Some older folk have a modest income but are lucky enough to have a decent-sized garden (and yes, that includes me).
If that applies to you too, there are a few ways you could profit from your garden, either directly or indirectly. One possibility would be to rent all or part of it as an allotment.
There is a big demand for allotments in many areas, a situation which has been exacerbated by councils selling off land to developers. Of course, that then creates demand from people who would otherwise have to wait years for a plot to come up.
You won’t make a fortune this way. On average, council allotments in Britain cost around £30 a year, so you won’t be able to charge much more than that.
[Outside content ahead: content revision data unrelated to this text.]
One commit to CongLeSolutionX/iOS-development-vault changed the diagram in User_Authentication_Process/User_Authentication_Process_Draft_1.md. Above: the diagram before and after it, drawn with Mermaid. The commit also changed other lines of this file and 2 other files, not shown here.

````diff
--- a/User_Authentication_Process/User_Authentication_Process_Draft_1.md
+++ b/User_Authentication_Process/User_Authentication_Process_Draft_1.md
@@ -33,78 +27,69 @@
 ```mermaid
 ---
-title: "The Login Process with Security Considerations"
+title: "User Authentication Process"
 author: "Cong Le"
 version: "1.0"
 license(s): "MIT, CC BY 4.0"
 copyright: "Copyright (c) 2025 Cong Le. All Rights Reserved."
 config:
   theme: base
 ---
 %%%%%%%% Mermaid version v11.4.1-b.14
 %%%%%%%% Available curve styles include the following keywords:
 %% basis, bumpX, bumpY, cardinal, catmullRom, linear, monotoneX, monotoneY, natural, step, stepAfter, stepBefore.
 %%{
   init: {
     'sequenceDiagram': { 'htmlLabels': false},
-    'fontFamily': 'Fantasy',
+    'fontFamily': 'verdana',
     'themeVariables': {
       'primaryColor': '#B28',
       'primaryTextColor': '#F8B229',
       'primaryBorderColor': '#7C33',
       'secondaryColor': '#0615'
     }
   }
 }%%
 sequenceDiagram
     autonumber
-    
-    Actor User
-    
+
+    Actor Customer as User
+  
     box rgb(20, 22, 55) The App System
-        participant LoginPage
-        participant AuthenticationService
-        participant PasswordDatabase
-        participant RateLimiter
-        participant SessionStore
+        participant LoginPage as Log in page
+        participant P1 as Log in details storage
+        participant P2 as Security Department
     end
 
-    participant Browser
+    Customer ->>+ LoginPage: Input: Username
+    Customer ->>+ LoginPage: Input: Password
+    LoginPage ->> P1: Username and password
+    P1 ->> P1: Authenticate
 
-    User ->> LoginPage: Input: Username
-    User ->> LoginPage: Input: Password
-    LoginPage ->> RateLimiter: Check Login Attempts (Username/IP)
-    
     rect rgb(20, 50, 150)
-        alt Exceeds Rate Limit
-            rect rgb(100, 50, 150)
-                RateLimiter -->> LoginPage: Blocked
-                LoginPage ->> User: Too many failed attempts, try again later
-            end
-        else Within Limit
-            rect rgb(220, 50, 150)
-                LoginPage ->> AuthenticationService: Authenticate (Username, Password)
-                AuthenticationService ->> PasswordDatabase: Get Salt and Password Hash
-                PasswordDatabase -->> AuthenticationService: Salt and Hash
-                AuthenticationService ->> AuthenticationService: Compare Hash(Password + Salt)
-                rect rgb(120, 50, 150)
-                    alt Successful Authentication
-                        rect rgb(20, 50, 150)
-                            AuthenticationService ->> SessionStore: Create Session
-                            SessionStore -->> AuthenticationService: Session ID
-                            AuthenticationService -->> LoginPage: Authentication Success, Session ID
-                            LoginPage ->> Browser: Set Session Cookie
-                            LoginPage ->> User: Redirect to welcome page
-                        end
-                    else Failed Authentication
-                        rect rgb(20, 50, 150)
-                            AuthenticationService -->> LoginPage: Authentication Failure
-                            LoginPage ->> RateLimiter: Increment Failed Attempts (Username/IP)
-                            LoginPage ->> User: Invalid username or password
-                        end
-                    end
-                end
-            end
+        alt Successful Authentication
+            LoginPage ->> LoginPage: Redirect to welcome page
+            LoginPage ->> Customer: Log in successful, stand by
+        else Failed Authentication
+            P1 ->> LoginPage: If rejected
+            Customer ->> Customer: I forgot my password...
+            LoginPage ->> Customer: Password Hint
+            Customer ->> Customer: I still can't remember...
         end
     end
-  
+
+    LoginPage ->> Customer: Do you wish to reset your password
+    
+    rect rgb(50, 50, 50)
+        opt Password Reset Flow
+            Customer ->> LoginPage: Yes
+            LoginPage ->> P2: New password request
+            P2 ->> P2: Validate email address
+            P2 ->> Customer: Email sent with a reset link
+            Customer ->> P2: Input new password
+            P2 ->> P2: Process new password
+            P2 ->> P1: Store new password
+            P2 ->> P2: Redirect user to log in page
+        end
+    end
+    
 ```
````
Nevertheless, if you can divide your garden into three or four plots, that would be £90 a year or more for no effort. What’s more, your garden will be tended on your behalf, and you’re quite likely to be offered produce your tenants can’t consume themselves.
If you’re not bothered about making money directly but would be willing to let someone grow crops on your land in exchange for a share of the produce (and maybe doing a few chores), the non-profit Lend and Tend organization may be able to help you. They put people with land in touch with others who might like to grow fruit and vegetables on it. They don’t allow landowners to charge fees, but plenty of other arrangements are possible. Here’s what they say on their site:
Got space to spare? Can’t garden? Find out who can!
Is your garden going to waste? 1000s of people are on waiting lists for an allotment and many people live in flats without a garden who are keen to garden. So, if your garden is looking unloved and you’ve no time or can’t garden, let someone else love it instead.
Share your garden so a Tender can grow some produce, you may end up with an abundance of edibles where weeds are currently thriving. Share your skills with a keen garden Tender and teach them how to get your garden blooming again. Share the burden of garden work with a Tender so they can benefit from enjoying a garden too. Lend and Tend, make gardening friends.
It sounds a great idea and you can register as a would-be garden lender (or tender) via the website. There is no charge for using the service, but as they have some operating costs, the organization does say that donations are appreciated. If money is tight, however, they are happy to accept help publicizing the service as well!
Another possibility if you live in an area attractive to tourists – or near festival sites, racecourses, and so on – is offering your garden as a campsite.
Campinmygarden.com claims to be the world’s first website advertising private gardens as “micro-campsites”. They operate world-wide. You can advertise your garden for free on the site, including pictures and a description. You can also set a fee of your choice. Around £10 a night is typical, though if you can offer additional services (e.g. bed and breakfast) you could charge more.
The website has various interactive features, including a link allowing would-be campers to ask landowners any questions they may have. There is also an eBay-style reviews and ratings system.
Here’s an example listing for ‘Vic’s Place’ in Camborne, Cornwall:
We live between Camborne and Helston in a peaceful rural location. Our camping area is rustic and basic, in a lovely secluded setting which has a magnetic, soothing quality! A standard camper van can access our place but the gates are not wide so best check the width if you plan to come in a van.
Well behaved dogs and children are welcome. There are several water sources on the property so families with younger children must take extreme care. We only accept parties of four or fewer, in the interests of peace.
Just up the road there is a natural spring from which you can get water (or we will supply tap water) and there is a shared composting toilet available. A delightful stream runs by the camping ground. There is a fire pit and you are welcome to collect kindling and small amounts of wood from around and about.
The nearest pub is a mile and a half away by road or a twenty-five minute walk across fields. There is a small shop selling basic supplies in the same location.
Hope to see you soon!
For more information visit Campinmygarden.com
A few other possibilities include…
- Sell produce from your garden (you may need a permit from your local council for this).
- Offer your garden as a venue for weddings and photo shoots (see also my earlier post about making money offering your home as a TV /movie location).
- Host an open garden event (the National Garden Scheme can help with this) or even open your garden to the public.
- Offer your garden as a venue for parties (to avoid hassle, stick to alcohol-free children’s parties).
- Hire out your garden to local art groups.
If you know any other good ways to profit from your garden, please do share them below.